Perhaps one ought to recognize a genre that can be described as “Shut Up and Watch” movies. While this applies to the audience in most cases, in this case I refer to instructions for the filmmakers. Or to be more specific, movies where the instruction was followed. A very small group of films qualify. Of all the tools in a filmmaker’s kit, the most underrated are those that expect the filmmaker to get out of the way and let the story tell itself. The Hurt Locker, with its 6 wins yesterday night, is among the more illustrious recent additions to the list.
The film begins with the following quote:
The rush of battle is a potent and often lethal addiction, for war is a drug.

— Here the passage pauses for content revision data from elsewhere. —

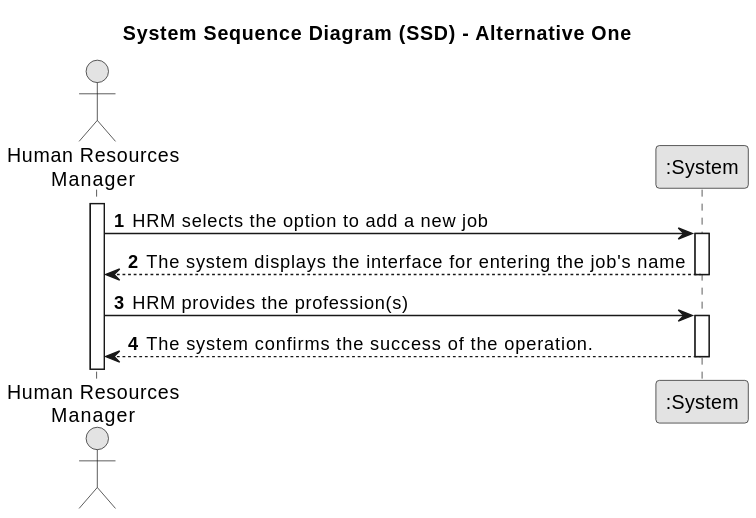
Earlier version of the PlantUML export docs/sprintB/us002/01.requirements-engineering/svg/us002-system-sequence-diagram-alternative-one-System_Sequence_Diagram__SSD____Alternative_One.svg (SAEmanuel/Green_Spaces_Management_ISEP).
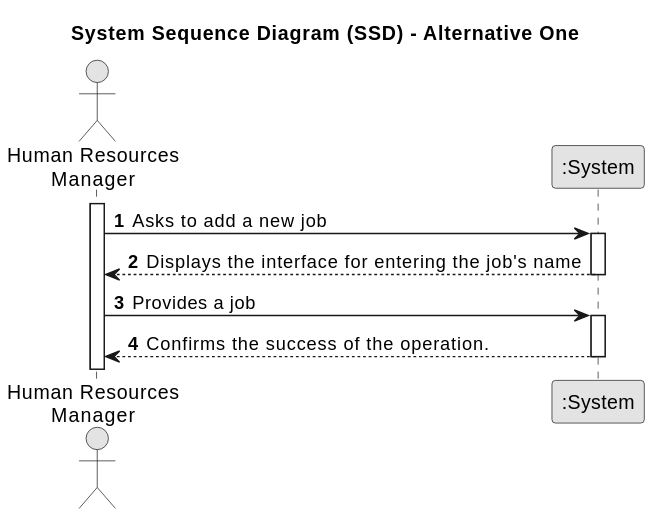
After the commit.

Diff of the diagram source:
```diff
@@ -13,15 +13,15 @@
 activate HRM
 
 
-     HRM -> System : HRM selects the option to add a new job
+     HRM -> System : Asks to add a new job
     activate System
 
-        System --> HRM : The system displays the interface for entering the job's name
+        System --> HRM : Displays the interface for entering the job's name
     deactivate System
 
-        HRM -> System : HRM provides the profession(s)
+        HRM -> System : Provides a job
     activate System
 
-        System --> HRM : The system confirms the success of the operation.
+        System --> HRM : Confirms the success of the operation.
     deactivate System
 @enduml
```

Then all the other words disappear and only the last phrase remains. After all the movies about war where the camera is placed in the midst of the battlefield, one is inclined to think that most soldiers, given a choice, would just say no to this particular brand of narcotic.
Sgt. First Class William James (Jeremy Renner) is in the minority. He loves his job. And what is that job? He defuses bombs, mostly improvised explosive devices (IED). And there seem to be a lot of them lying around in Iraq. The first time you see him, he has just joined Bravo company after his predecessor got killed in an explosion. When he walks out towards a bomb, he is so covered in protective gear that one cannot make out the man beneath the suit. But watching him walk with a spring in his step (as much of one as the gear would allow, anyway) tells us a lot about the kind of man he is. In the midst of all the chaos, here is a man who has found something he loves doing.
Maybe it is the intellectual aspect of it. While IEDs are, by definition, simple in their design, the bomb-makers level the playing field through little tricks that make it easier for someone to make a mistake. It is James’ job to decode these tricks. Mind versus mind, pure and simple. When he is done with his job, he keeps a part of the device as a souvenir. Would he have loved his job as much had it involved simply shooting at people? I doubt it.
The scenes that focus on what he does are shot with absolutely no embellishments. All you see is a man doing his job. The makers shut up and watch him do it. It is mesmerizing. These moments are interspersed with shots of the team who are tasked with keeping him (and themselves) safe while he does it. They clearly don’t enjoy their job, and feel that his gung-ho attitude endangers them as well. At one point, one of them asks him whether he is cognizant of the dangers in his profession. His response does not really answer the question, but reveals a heck of a lot about him.
The opponents are not really seen. You see Iraqis all around them, but they have no idea who is a harmless civilian and who isn’t. Most of the time, we don’t know either. One could argue that the film is one-sided in its portrayal. But think about this for a moment: these people work in an environment where they cannot identify their enemy. It adds to the difficulty in doing their job. As is demonstrated in numerous instances, they are disinclined to shoot first and ask questions later, but they do not have the luxury of a detailed investigation. This movie is about their working conditions. When we do not have the luxury of knowing who to label as a bad guy with a bomb, we understand the situation they are placed in.
I do not wish to enter into a political argument at this point — this film is not so much about the necessity of war as it is about the fact of it. It is a specific story about a certain group of people who have been asked to do a job. Their opinions do not matter to the decision makers, nor are they aired in the film.
And here is a man who, amidst all this, has found something he loves. There is a moment when we see him in a store, standing before a huge rack of cereal boxes of every type. It seems a lot more complex to him than red wire versus blue.